    Surely fabric ailerons discount a Mk V?
    Well, not entirely- some early Vs (including Vas) were built with early oil cooler AND fabric ailerons. (A little while after I posted I remembered the callout of fabric ailerons in the first post.) Still, the oil cooler might be a good corroboration. I don't see any evidence of cannon in the wing, though I'll put more faith in other people's interpretation of that detail.

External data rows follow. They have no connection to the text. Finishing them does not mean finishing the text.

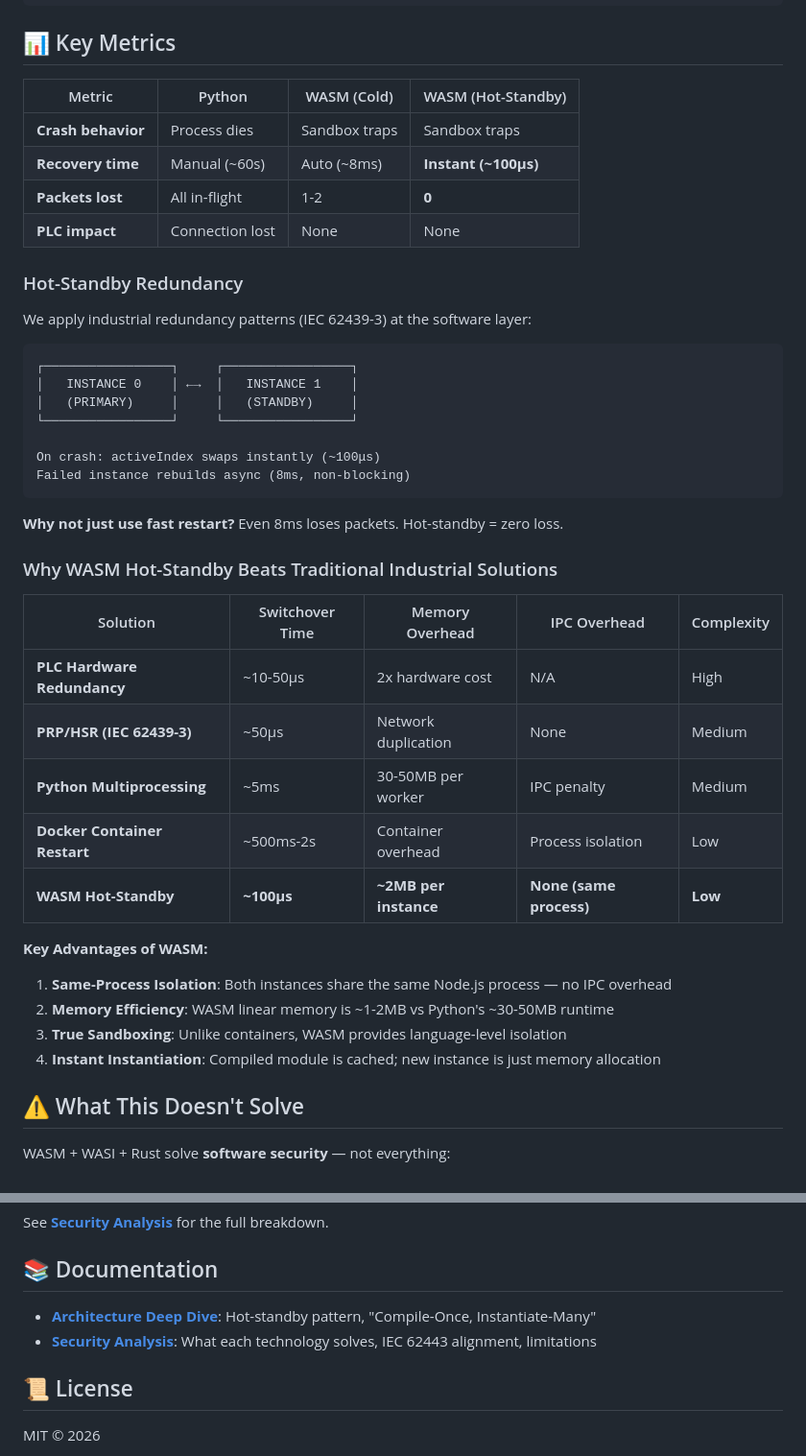
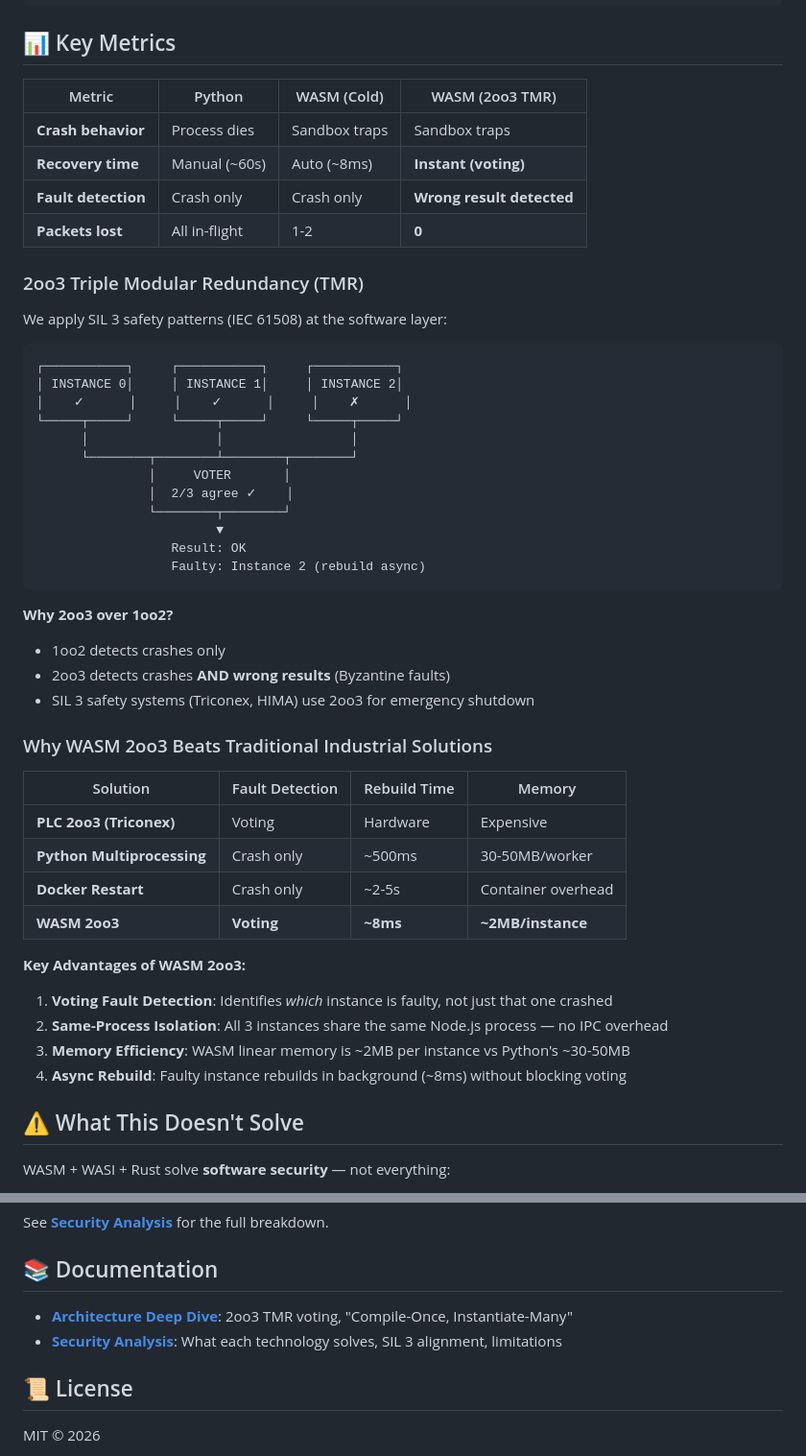
Before and after one commit to gammahazard/protocol-gateway-sandbox, a Markdown page: README.md, 2 parts joined by grey strips. Shown at 96% size. Rendered like a GitHub page.

Commit message:
docs: update README with comprehensive 2oo3 TMR documentation

````diff
--- a/README.md
+++ b/README.md
@@ -167,45 +177,52 @@ cd host && node runtime.js
 
 ## 📊 Key Metrics
 
-| Metric | Python | WASM (Cold) | WASM (Hot-Standby) |
-|--------|--------|-------------|--------------------|
+| Metric | Python | WASM (Cold) | WASM (2oo3 TMR) |
+|--------|--------|-------------|-----------------|
 | **Crash behavior** | Process dies | Sandbox traps | Sandbox traps |
-| **Recovery time** | Manual (~60s) | Auto (~8ms) | **Instant (~100μs)** |
+| **Recovery time** | Manual (~60s) | Auto (~8ms) | **Instant (voting)** |
+| **Fault detection** | Crash only | Crash only | **Wrong result detected** |
 | **Packets lost** | All in-flight | 1-2 | **0** |
-| **PLC impact** | Connection lost | None | None |
 
-### Hot-Standby Redundancy
+### 2oo3 Triple Modular Redundancy (TMR)
 
-We apply industrial redundancy patterns (IEC 62439-3) at the software layer:
+We apply SIL 3 safety patterns (IEC 61508) at the software layer:
 
 ```
-┌─────────────────┐     ┌─────────────────┐
-│   INSTANCE 0    │ ←→  │   INSTANCE 1    │
-│   (PRIMARY)     │     │   (STANDBY)     │
-└─────────────────┘     └─────────────────┘
-
-On crash: activeIndex swaps instantly (~100μs)
-Failed instance rebuilds async (8ms, non-blocking)
+┌───────────┐     ┌───────────┐     ┌───────────┐
+│ INSTANCE 0│     │ INSTANCE 1│     │ INSTANCE 2│
+│    ✓      │     │    ✓      │     │    ✗      │
+└─────┬─────┘     └─────┬─────┘     └─────┬─────┘
+      │                 │                 │
+      └────────┬────────┴────────┬────────┘
+               │     VOTER       │
+               │  2/3 agree ✓    │
+               └────────┬────────┘
+                        ▼
+                  Result: OK
+                  Faulty: Instance 2 (rebuild async)
 ```
 
-**Why not just use fast restart?** Even 8ms loses packets. Hot-standby = zero loss.
+**Why 2oo3 over 1oo2?**
+- 1oo2 detects crashes only
+- 2oo3 detects crashes **AND wrong results** (Byzantine faults)
+- SIL 3 safety systems (Triconex, HIMA) use 2oo3 for emergency shutdown
 
-### Why WASM Hot-Standby Beats Traditional Industrial Solutions
+### Why WASM 2oo3 Beats Traditional Industrial Solutions
 
-| Solution | Switchover Time | Memory Overhead | IPC Overhead | Complexity |
-|----------|----------------|-----------------|--------------|------------|
-| **PLC Hardware Redundancy** | ~10-50μs | 2x hardware cost | N/A | High |
-| **PRP/HSR (IEC 62439-3)** | ~50μs | Network duplication | None | Medium |
-| **Python Multiprocessing** | ~5ms | 30-50MB per worker | IPC penalty | Medium |
-| **Docker Container Restart** | ~500ms-2s | Container overhead | Process isolation | Low |
-| **WASM Hot-Standby** | **~100μs** | **~2MB per instance** | **None (same process)** | **Low** |
+| Solution | Fault Detection | Rebuild Time | Memory |
+|----------|----------------|--------------|--------|
+| **PLC 2oo3 (Triconex)** | Voting | Hardware | Expensive |
+| **Python Multiprocessing** | Crash only | ~500ms | 30-50MB/worker |
+| **Docker Restart** | Crash only | ~2-5s | Container overhead |
+| **WASM 2oo3** | **Voting** | **~8ms** | **~2MB/instance** |
 
-**Key Advantages of WASM:**
+**Key Advantages of WASM 2oo3:**
 
-1. **Same-Process Isolation**: Both instances share the same Node.js process — no IPC overhead
-2. **Memory Efficiency**: WASM linear memory is ~1-2MB vs Python's ~30-50MB runtime
-3. **True Sandboxing**: Unlike containers, WASM provides language-level isolation
-4. **Instant Instantiation**: Compiled module is cached; new instance is just memory allocation
+1. **Voting Fault Detection**: Identifies *which* instance is faulty, not just that one crashed
+2. **Same-Process Isolation**: All 3 instances share the same Node.js process — no IPC overhead
+3. **Memory Efficiency**: WASM linear memory is ~2MB per instance vs Python's ~30-50MB
+4. **Async Rebuild**: Faulty instance rebuilds in background (~8ms) without blocking voting
 
 ## ⚠️ What This Doesn't Solve
 
@@ -222,8 +239,8 @@ See [**Security Analysis**](docs/SECURITY.md#what-each-technology-solves-and-doe
 
 ## 📚 Documentation
 
-- [**Architecture Deep Dive**](docs/ARCHITECTURE.md): Hot-standby pattern, "Compile-Once, Instantiate-Many"
-- [**Security Analysis**](docs/SECURITY.md): What each technology solves, IEC 62443 alignment, limitations
+- [**Architecture Deep Dive**](docs/ARCHITECTURE.md): 2oo3 TMR voting, "Compile-Once, Instantiate-Many"
+- [**Security Analysis**](docs/SECURITY.md): What each technology solves, SIL 3 alignment, limitations
 
 ## 📜 License
 
````
Also changed, not shown: other parts of README.md (+20 -10 lines).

    Also, is not the center "dot" of the roundel the proportion associated with Supermarine, and not Castle Bromwich? If so, that (likely) eliminates the Mk.II...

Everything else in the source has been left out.